Iranian president visits Cuba, Venezuela and Nicaragua to strengthen ties against the United States

The four countries share animosity towards the world's leading power as well as the fact that they are all ruled by dictators.

Iranian President Ebrahim Raisi began a tour of the countries allied to the Iranian theocratic dictatorship in the Latin American continent Sunday. Cuba, Venezuela and Nicaragua will welcome Raisi and a "delegation of high-ranking officials accompanying him" to strengthen commercial, political and, of course, military relations. In fact, the only thing that unites these countries is the fact that their main enemy is the United States and that none of their leaders have come into power through truly democratic elections.

In the years when the Trump administration harshly sanctioned the Chavista regime in Venezuela, Nicolás Maduro turned to Iran, as well as Russia, to improve his military capacity and his ailing oil sector. Again, in 2020, during another serious fuel supply crisis in Venezuela, the Venezuelan dictator turned to Iran to buy fuel. In June of 2022, Maduro personally traveled to Iran to meet with Raisi and thank him for the help offered. Relations between Tehran and Caracas have been very close since the time of late Venezuelan President Hugo Chavez (1999-2013) and have strengthened since then.

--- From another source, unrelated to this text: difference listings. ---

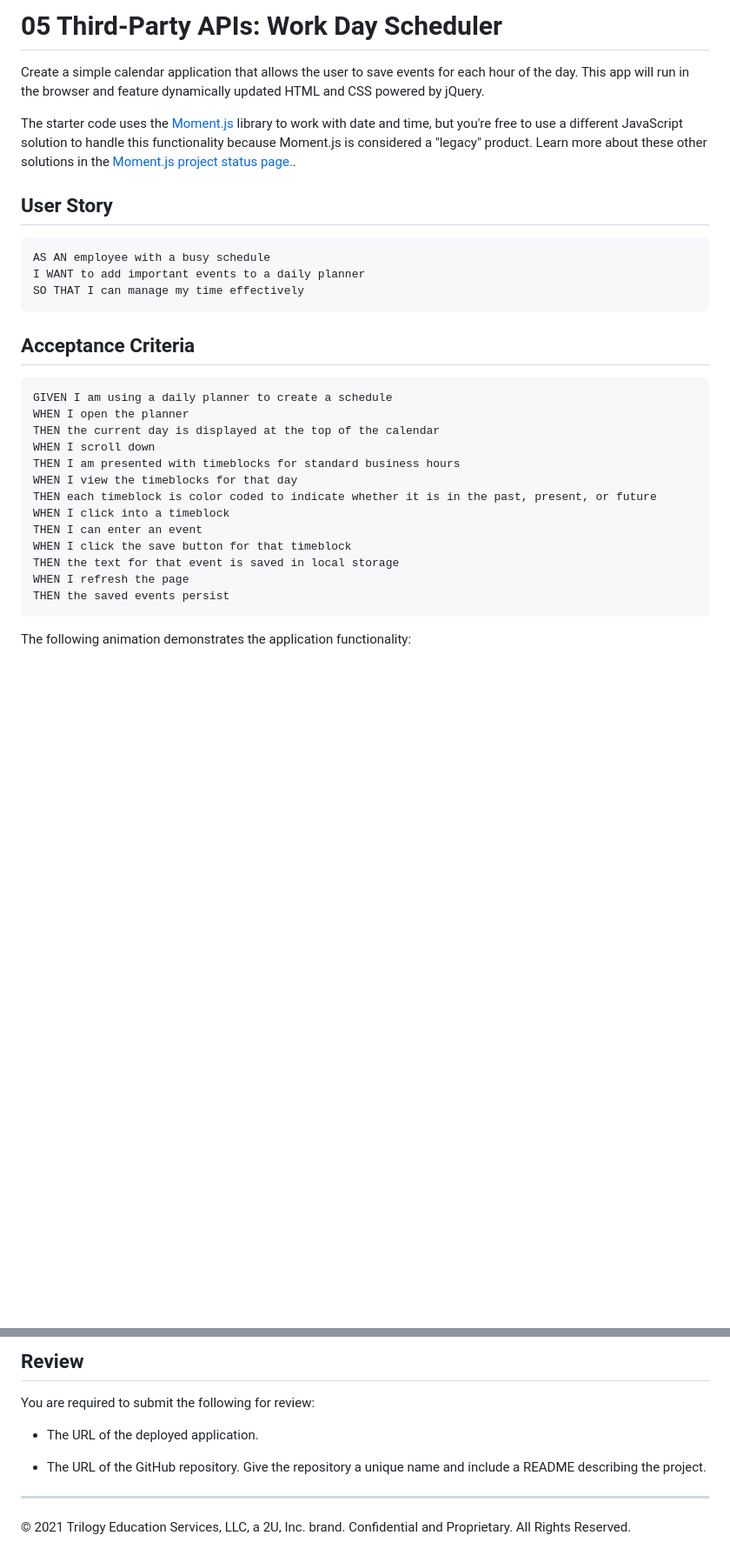
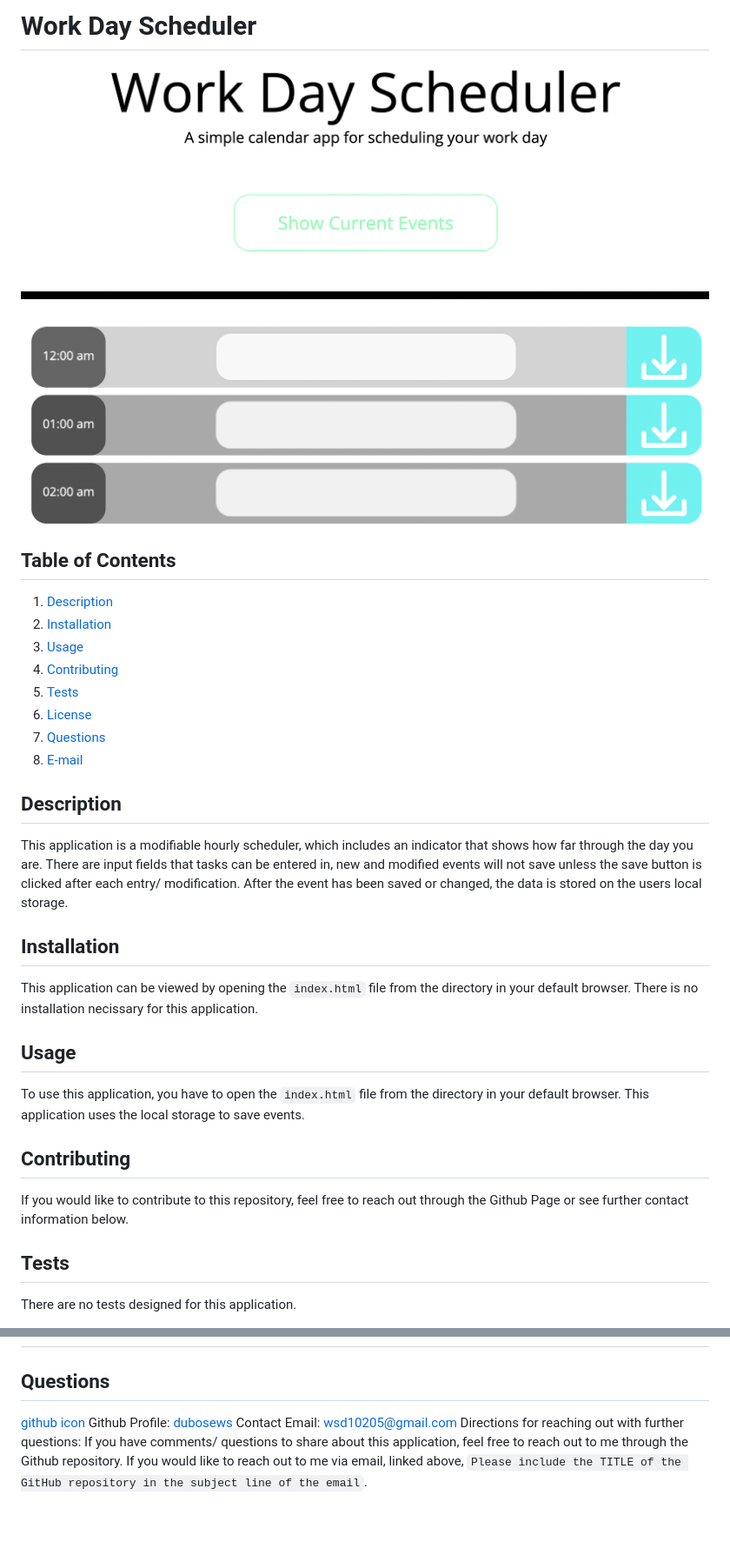
Before and after one commit to dubosews/05-Work-Day-Scheduler, a Markdown page: README.md, 2 parts joined by grey strips. Shown: that part at 87% size. Rendered like a GitHub page; pictures changed too: assets/img/05_workDayScheduler.png (added); blank space fills up the shorter version.

Commit message:
Created readme with screenshot and details

````diff
--- a/README.md
+++ b/README.md
@@ -1,34 +1,31 @@
-# 05 Third-Party APIs: Work Day Scheduler
+# Work Day Scheduler
 
-Create a simple calendar application that allows the user to save events for each hour of the day. This app will run in the browser and feature dynamically updated HTML and CSS powered by jQuery.
+<center>
+<img src="assets/img/05_workDayScheduler.png" style="width:75%" alt="workDayScheduler screenshot"></img>
+</center>
 
-The starter code uses the [Moment.js](https://momentjs.com/) library to work with date and time, but you're free to use a different JavaScript solution to handle this functionality because Moment.js is considered a "legacy" product. Learn more about these other solutions in the [Moment.js project status page.](https://momentjs.com/docs/#/-project-status/).
+## Table of Contents
+  1. [Description](#description)
+  2. [Installation](#installation)
+  3. [Usage](#usage)
+  4. [Contributing](#contributing)
+  5. [Tests](#tests)
+  6. [License](#license)
+  7. [Questions](#questions)
+  8. [E-mail](#e-mail)
 
-## User Story
+## Description
+This application is a modifiable hourly scheduler, which includes an indicator that shows how far through the day you are. There are input fields that tasks can be entered in, new and modified events will not save unless the save button is clicked after each entry/ modification. After the event has been saved or changed, the data is stored on the users local storage.
 
-```
-AS AN employee with a busy schedule
-I WANT to add important events to a daily planner
-SO THAT I can manage my time effectively
-```
+## Installation
+This application can be viewed by opening the ```index.html``` file from the directory in your default browser. There is no installation necissary for this application.
 
-## Acceptance Criteria
+## Usage
+To use this application, you have to open the ```index.html``` file from the directory in your default browser. This application uses the local storage to save events.
 
-```
-GIVEN I am using a daily planner to create a schedule
-WHEN I open the planner
-THEN the current day is displayed at the top of the calendar
-WHEN I scroll down
-THEN I am presented with timeblocks for standard business hours
-WHEN I view the timeblocks for that day
-THEN each timeblock is color coded to indicate whether it is in the past, present, or future
-WHEN I click into a timeblock
-THEN I can enter an event
-WHEN I click the save button for that timeblock
-THEN the text for that event is saved in local storage
-WHEN I refresh the page
-THEN the saved events persist
-```
+## Contributing
+If you would like to contribute to this repository, feel free to reach out through the Github Page or see further contact information below.
 
-The following animation demonstrates the application functionality:
+## Tests
+There are no tests designed for this application.
 
@@ -36,11 +33,8 @@ The following animation demonstrates the application functionality:
 
-## Review
 
-You are required to submit the following for review:
-
-* The URL of the deployed application.
-
-* The URL of the GitHub repository. Give the repository a unique name and include a README describing the project.
-
----
-© 2021 Trilogy Education Services, LLC, a 2U, Inc. brand. Confidential and Proprietary. All Rights Reserved.
+## Questions
+[github icon](./github-icon-small.png)
+Github Profile: [dubosews](https://github.com/dubosews)
+Contact Email: [wsd10205@gmail.com](mailto:wsd10205@gmail.com)
+Directions for reaching out with further questions:
+    If you have comments/ questions to share about this application, feel free to reach out to me through the Github repository. If you would like to reach out to me via email, linked above, ```Please include the TITLE of the GitHub repository in the subject line of the email```.
````
Also changed, not shown: other parts of README.md (+1 -1 lines).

Arms shipments and direct flights from Tehran to Caracas with Iranian military personnel to support the Chavista army have been constant during the last few years. Numerous Iranian engineers and technicians specialized in the oil industry have also come to Venezuela.

Cuba and Nicaragua

Nicaraguan President Daniel Ortega, one of Iran's main allies in Latin America, has always supported Iran's nuclear program. On several occasions, he has called on Israel to "disarm" in order to avoid a military conflict. In February, the governments of both countries signed an accord on cooperation and public consultations in Managua during the visit of Iranian Foreign Minister Hossein Amir Abdollahian to the Central American country.

The Cuban communist dictatorship and Iran are close political allies, sharing in their support for Venezuela and their animosity towards the U.S. Last year, Tehran and Havana agreed to strengthen their cooperation in technology and food safety during Cuban Deputy Prime Minister Ricardo Cabrisas' visit to Iran. The serious protests that have shaken Iran in the aftermath of the death of a young woman in a police station, arrested for not wearing a hijab, have been considered by the Cuban regime as actions of "terrorists" and "thugs and troublemakers in the service of foreign powers," very similar to how they described those who took to the streets of Cuba on July 11, 2021.